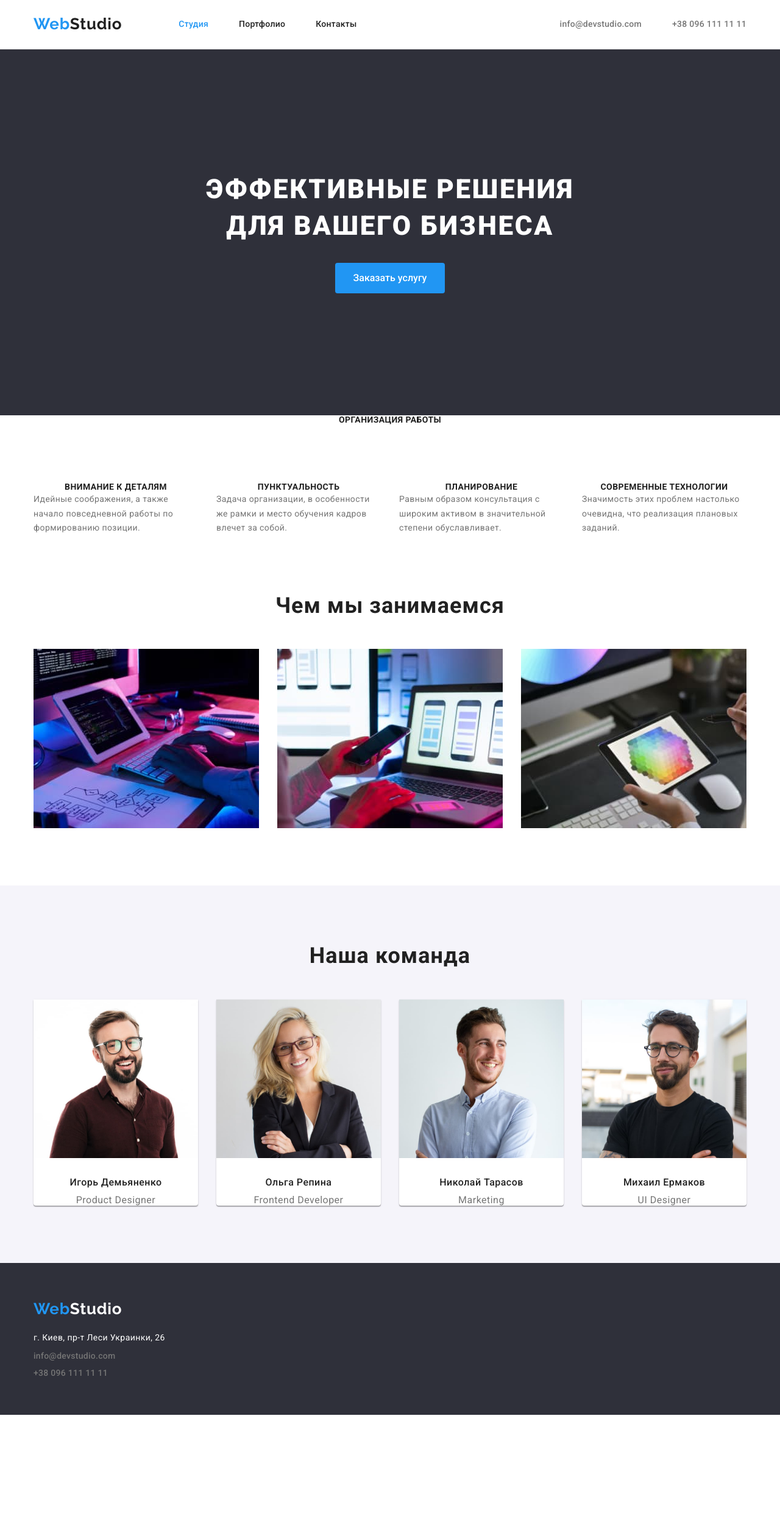
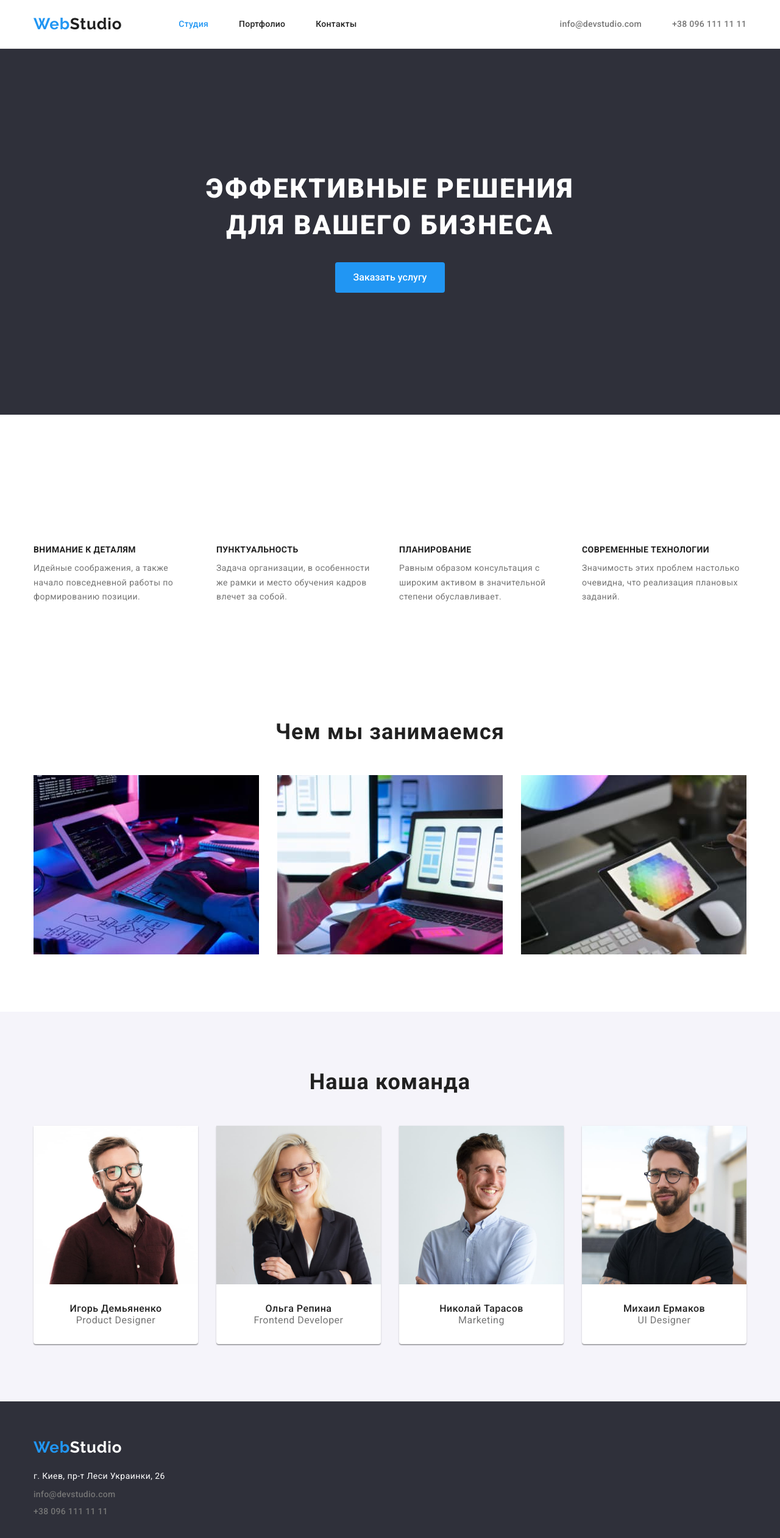
Before and after one commit to Ser9999/goit-markup-hw-03, a plain HTML site: page index.html in a window 1280 px wide. Shown: the whole page at 61% size. Before the commit the page ends 2320 px from the top, so only its background shows below. Drawn offline with nearby package versions, Linux system fonts and the light colour scheme.

Commit message:
dz-finish

```diff
--- a/css/stales.css
+++ b/css/stales.css
@@ -32,7 +32,6 @@ ul {
   padding-left: 0;
   list-style: none;
 }
-
 .link {
   text-decoration: none;
 }
@@ -44,6 +43,7 @@ ul {
   line-height: 1.19;
   letter-spacing: 0.03em;
   color: var(--logo-color);
+  margin-right: 93px;
 }
 .studio {
   color: #212121;
@@ -54,9 +54,9 @@ ul {
 /*-------------- heder---------------- */
 .header {
   padding-top: 24px;
-  padding-bottom: 25px;
+  padding-bottom: 24px;
+  border-bottom: 1px solid #ececec;
 }
-
 .container {
   width: 1200px;
   margin: 0 auto;
@@ -64,16 +64,11 @@ ul {
   padding-right: 15px;
   /* outline: 1px solid red; */
 }
-.header {
-  border-bottom: 1px solid #ececec;
-}
 .header-nav {
   display: flex;
   align-items: center;
 }
-.logo-title {
-  margin-right: 93px;
-}
+
 .header-list {
   display: flex;
 }
@@ -88,6 +83,9 @@ ul {
   display: flex;
   align-items: center;
   margin-left: auto;
+}
+.contacts-item:not(:last-child) {
+  margin-right: 50px;
 }
 .header-link {
   font-weight: 500;
@@ -111,7 +109,7 @@ ul {
 .mail:focus {
   color: var(--link-color);
 }
-.mail {
+.coll {
   margin-right: 50px;
 }
 .tel {
@@ -138,7 +136,6 @@ ul {
   text-align: center;
   min-width: 400px;
 }
-
 .hero-title {
   margin-bottom: 30px;
   margin-top: 0;
@@ -184,7 +181,9 @@ ul {
   cursor: pointer;
 }
 /*  -------------about --------------*/
-
+.section {
+  padding: 94px 0;
+}
 .about-list {
   display: flex;
   justify-content: center;
@@ -192,11 +191,11 @@ ul {
 .about-item:not(:last-child) {
   margin-right: 30px;
 }
-/* .about-item{
-  flex-basis: calc(((100% - 120px)/4);
-} */
 .about-item {
   flex-basis: 270px;
+}
+.about-title.visually {
+  visibility: hidden;
 }
 .about-title {
   font-weight: 700;
@@ -205,7 +204,7 @@ ul {
   letter-spacing: 0.03em;
   text-transform: uppercase;
   color: var(--title-color);
-  text-align: center;
+  margin-bottom: 10px;
 }
 
 .about-text {
@@ -218,10 +217,18 @@ ul {
   padding-top: 94px;
   padding-bottom: 94px;
 }
-
 /* --------------pictures---------------- */
+.pictures {
+  padding-top: 0;
+}
 .pictures-tile {
   text-align: center;
+  font-weight: 700;
+  font-size: 36px;
+  line-height: 42px;
+  letter-spacing: 0.03em;
+  color: var(--title-color);
+  margin-bottom: 50px;
 }
 .pictures-img {
   flex-basis: 370px;
@@ -233,22 +240,9 @@ ul {
 .images {
   display: flex;
   align-items: center;
-  padding-bottom: 94px;
-}
-
-.pictures-tile {
-  font-weight: 700;
-  font-size: 36px;
-  line-height: 42px;
-  letter-spacing: 0.03em;
-  color: var(--title-color);
-}
-.pictures-tile {
-  padding-bottom: 50px;
 }
 
 /* ---------------team------------------ */
-
 .team-title {
   font-weight: 700;
   font-size: 36px;
@@ -270,8 +264,7 @@ ul {
   color: var(--text-color);
 }
 .team-title {
-  padding-top: 94px;
-  padding-bottom: 50px;
+  margin-bottom: 50px;
   text-align: center;
 }
 .team-list {
@@ -281,26 +274,16 @@ ul {
 .team-item:not(:last-child) {
   margin-right: 30px;
 }
+.team-wrapper {
+  padding: 30px 5px;
+  text-align: center;
+}
 .team-item {
-  display: flex;
-  flex-direction: column;
-  align-items: center;
   box-shadow: 0px 1px 3px rgba(0, 0, 0, 0.12), 0px 1px 1px rgba(0, 0, 0, 0.14),
     0px 2px 1px rgba(0, 0, 0, 0.2);
-
   border-radius: 0px 0px 4px 4px;
-  margin-bottom: 94px;
-  background-color: #fff;
+  background-color: var(--hero-color);
 }
-.title {
-  text-align: center;
-  padding-top: 30px;
-}
-.team-text {
-  text-align: center;
-  padding-top: 10px;
-}
-
 .team {
   background-color: #f5f4fa;
 }
@@ -314,12 +297,10 @@ ul {
   margin-bottom: 9px;
 }
 .footer-studio {
-  color: #ffffff;
+  color: var(--adress-color);
 }
 .footer-address {
   margin-top: 20px;
-}
-.footer-address {
   font-style: normal;
 }
 .address {
@@ -336,16 +317,16 @@ ul {
 }
 .portfolio-item:not(:last-child) {
   margin-right: 8px;
-  border-radius: 0px 0px 4px 4px;
-  background-color: #2196f3;
 }
 .button {
-  display: flex;
-  justify-content: center;
-}
-.button {
+  font-family: "Roboto";
+  font-style: normal;
+  font-weight: 500;
+  font-size: 16px;
+  line-height: 1.63;
+  letter-spacing: 0.03em;
+  color: var(--button-color);
   padding: 6px 22px;
-  text-align: center;
   border: none;
   border-radius: 4px;
   cursor: pointer;
@@ -361,7 +342,6 @@ ul {
   background-color: var(--link-color);
   color: var(--adress-color);
 }
-
 .portfolio-list {
   display: flex;
   flex-wrap: wrap;
@@ -379,18 +359,16 @@ ul {
   color: var(--button-color);
   background-color: #f5f4fa;
 }
-
 .portfolio-title {
   font-weight: 700;
   font-size: 18px;
   line-height: 2;
   color: var(--portfolio-title);
+   margin-bottom: 4px;
 }
-
 .portfolio-title.visually {
   visibility: hidden;
 }
-
 .portfolio-text {
   font-size: 16px;
   line-height: 1.88;
--- a/index.html
+++ b/index.html
@@ -42,12 +42,12 @@
           </ul>
         </nav>
         <ul class="contacts">
-          <li>
+          <li class="contacts-item">
             <a href="mailto:info@devstudio.com" class="mail link"
               >info@devstudio.com</a
             >
           </li>
-          <li>
+          <li class="contacts-item">
             <a href="tel:+380961111111" class="tel link">+38 096 111 11 11</a>
           </li>
         </ul>
@@ -57,17 +57,15 @@
       <!-- hero -->
       <section class="hero">
         <div class="container">
-          <div class="hero-content">
           <h1 class="hero-title">Эффективные решения для вашего бизнеса</h1>
 
           <button type="button" class="hero-button">Заказать услугу</button>
         </div>
-        </div>
       </section>
       <!-- about -->
-      <section class="about">
+      <section class="about section">
         <div class="container">
-          <h2 class="about-title">Организация работы</h2>
+          <h2 class="about-title visually">Организация работы</h2>
           <ul class="about-list">
             <li class="about-item">
               <h3 class="about-title">Внимание к деталям</h3>
@@ -101,7 +99,7 @@
         </div>
       </section>
       <!-- pictures -->
-      <section class="pictures">
+      <section class="pictures section">
         <div class="container">
           <h2 class="pictures-tile">Чем мы занимаемся</h2>
           <ul class="images">
@@ -133,7 +131,7 @@
         </div>
       </section>
       <!-- our team -->
-      <section class="team">
+      <section class="team section">
         <div class="container">
           <h2 class="team-title">Наша команда</h2>
           <ul class="team-list">
@@ -144,8 +142,10 @@
                 width="270"
                 height="260"
               />
+              <div class="team-wrapper">
                 <h3 class="title">Игорь Демьяненко</h3>
                 <p class="team-text">Product Designer</p>
+              </div>
             </li>
 
             <li class="team-item">
@@ -155,8 +155,10 @@
                 width="270"
                 height="260"
               />
+              <div class="team-wrapper">
                 <h3 class="title">Ольга Репина</h3>
                 <p class="team-text">Frontend Developer</p>
+              </div>
             </li>
 
             <li class="team-item">
@@ -166,8 +168,10 @@
                 width="270"
                 height="260"
               />
+              <div class="team-wrapper">
                 <h3 class="title">Николай Тарасов</h3>
                 <p class="team-text">Marketing</p>
+              </div>
             </li>
 
             <li class="team-item">
@@ -177,8 +181,10 @@
                 width="270"
                 height="260"
               />
+              <div class="team-wrapper">
                 <h3 class="title">Михаил Ермаков</h3>
                 <p class="team-text">UI Designer</p>
+              </div>
             </li>
           </ul>
         </div>
```
Also changed, not shown: portfolio.html (+3 -5 lines). Lines whose indentation alone changed are shown as unchanged.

TASK DETAILS:
Your response should be each line that includes the word "content", copied from the records.

THE COMPLETED TASK:
   justify-content: center;
-  justify-content: center;
-          <div class="hero-content">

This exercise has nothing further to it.